However, some of the other companies have much greater assets that could be used to pay potential judgments. It's possible that Purdue could go bankrupt or become insolvent, limiting the ability of entities to collect on judgments if they lack the ability to claim joint and several liability, Whitten said.
Other issues to consider
Wiley Williams, Oklahoma City's deputy city attorney, said the Oklahoma City Council and its attorneys are aware of the joint and several liability issue, but there are other issues that also must be considered.
One major issue is that there is no guarantee that Oklahoma City would receive a share of any money the state might receive if it wins its lawsuit, Williams said.
Whitten said the attorney general's office is in the process of forming an advisory committee composed of city and county representatives who will advise Hunter on what should be done with any monetary settlement obtained through the lawsuit.
Williams said that leaves a lot of uncertainty.
"They keep telling us that we will have a seat at the table, but that doesn't tell us today how much of that recovery, if they get one, we would get," Williams said.
"How do you know how that's going to play out three or four years from now?" Williams asked. "If they really wanted us to do this, they should have done all of this up front. They're putting us in a position: 'Trust us.' It's just a hard decision. It's very hard for the council to make."
Williams acknowledged that the state does have an advantage in its ability to claim joint and several liability, but said, "I think that's going to be a real hard battle to win, ultimately."
The city council weighed all the factors and then asked the city attorney's office to "go out and negotiate a deal with a firm that has the experience and capability of filing the lawsuit for us," he said.
That way, any damages the city might receive would clearly belong to the city, Williams said.
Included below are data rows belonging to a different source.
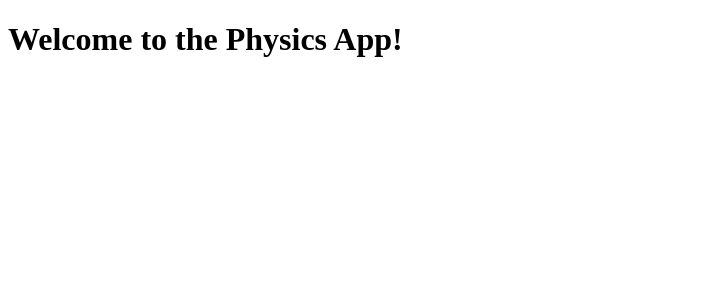
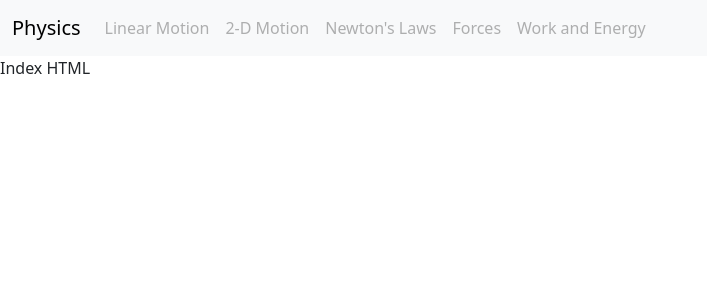
Before and after one commit to achavezz/Physics-Application, a Flask app: page / in a window 1280 px wide. Shown: the top 300 px of the page, without its empty margins (0-707 px from the left). Run offline with Flask 3, Linux system fonts and the light colour scheme.

Commit message:
Creating base and index html files

```diff
--- a/templates/index.html
+++ b/templates/index.html
@@ -1,12 +1,2 @@
-<!-- templates/index.html -->
-<!DOCTYPE html>
-<html lang="en">
-<head>
-    <meta charset="UTF-8">
-    <meta name="viewport" content="width=device-width, initial-scale=1.0">
-    <title>Physics App</title>
-</head>
-<body>
-    <h1>Welcome to the Physics App!</h1>
-</body>
-</html>
+{% extends "layout.html" %}
+{% block content %}Index HTML{% endblock %}
--- /dev/null
+++ b/templates/layout.html
@@ -0,0 +1,41 @@
+<!-- templates/index.html -->
+<!DOCTYPE html>
+<html lang="en">
+<head>
+    <meta charset="UTF-8">
+    <meta name="viewport" content="width=device-width, initial-scale=1.0">
+    <link href="https://cdn.jsdelivr.net/npm/bootstrap@5.3.3/dist/css/bootstrap.min.css" rel="stylesheet" integrity="sha384-QWTKZyjpPEjISv5WaRU9OFeRpok6YctnYmDr5pNlyT2bRjXh0JMhjY6hW+ALEwIH" crossorigin="anonymous">
+    <title>Physics: {% block title %}{% endblock %}</title>
+</head>
+<body>
+    <nav class="navbar navbar-expand-lg bg-body-tertiary">
+        <div class="container-fluid">
+          <a class="navbar-brand" href="#">Physics</a>
+          <button class="navbar-toggler" type="button" data-bs-toggle="collapse" data-bs-target="#navbarSupportedContent" aria-controls="navbarSupportedContent" aria-expanded="false" aria-label="Toggle navigation">
+            <span class="navbar-toggler-icon"></span>
+          </button>
+          <div class="collapse navbar-collapse" id="navbarSupportedContent">
+            <ul class="navbar-nav me-auto mb-2 mb-lg-0">
+                <li class="nav-item">
+                    <a class="nav-link disabled" aria-disabled="true">Linear Motion</a>
+                </li>
+                <li class="nav-item">
+                    <a class="nav-link disabled" aria-disabled="true">2-D Motion</a>
+                </li>
+                <li class="nav-item">
+                    <a class="nav-link disabled" aria-disabled="true">Newton's Laws</a>
+                </li>
+                <li class="nav-item">
+                    <a class="nav-link disabled" aria-disabled="true">Forces</a>
+                </li>
+                <li class="nav-item">
+                    <a class="nav-link disabled" aria-disabled="true">Work and Energy</a>
+                </li>
+            </ul>
+          </div>
+        </div>
+      </nav>
+    {% block content %}{% endblock %}
+    <script src="https://cdn.jsdelivr.net/npm/bootstrap@5.3.3/dist/js/bootstrap.bundle.min.js" integrity="sha384-YvpcrYf0tY3lHB60NNkmXc5s9fDVZLESaAA55NDzOxhy9GkcIdslK1eN7N6jIeHz" crossorigin="anonymous"></script>
+</body>
+</html>
```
The attorneys would be paid on a contingency fee basis.
Out-of-state attorneys, in-state attorneys and the state attorney general's office have all contacted Oklahoma City officials seeking to represent the city in litigation against opioid manufacturers, he said.
The city currently is negotiating with a team that includes the local Fulmer Sill law firm, a couple of McAfee & Taft lawyers, Alex Yaffe of the Foshee & Yaffe firm, and some out-of-state attorneys, he said.
Whitten said he believes the city is making a costly mistake.
"With all due respect, we think the city of Oklahoma City is making a bad legal decision," Whitten said. "What they're doing is leaving their fate to a bunch of out-of-state lawyers in Ohio rather than the attorney general and his legal team in Oklahoma."
Attorney General Hunter urged city officials not to act in haste.
"It seems to me that the city should consider calling a timeout so that we can do our best to address their concerns and vice versa," Hunter said. "I was the lead negotiator for the state in the successful water settlement negotiations two years ago. I think that turned out pretty well for Oklahoma City and I appreciated the trust and confidence city leaders had in me then and I hopefully will be able to renew that as we sit down to work through this issue in a thoughtful, responsible way."
Hunter was referring to the historic agreement signed in 2016 that enabled Oklahoma City to obtain the right to Sardis Lake water needed to meet future drinking water and economic development needs, while offering assurances to the Choctaw and Chickasaw nations that certain lake levels and stream flows would be preserved.
CONTRIBUTING: STAFF WRITER WILLIAM CRUM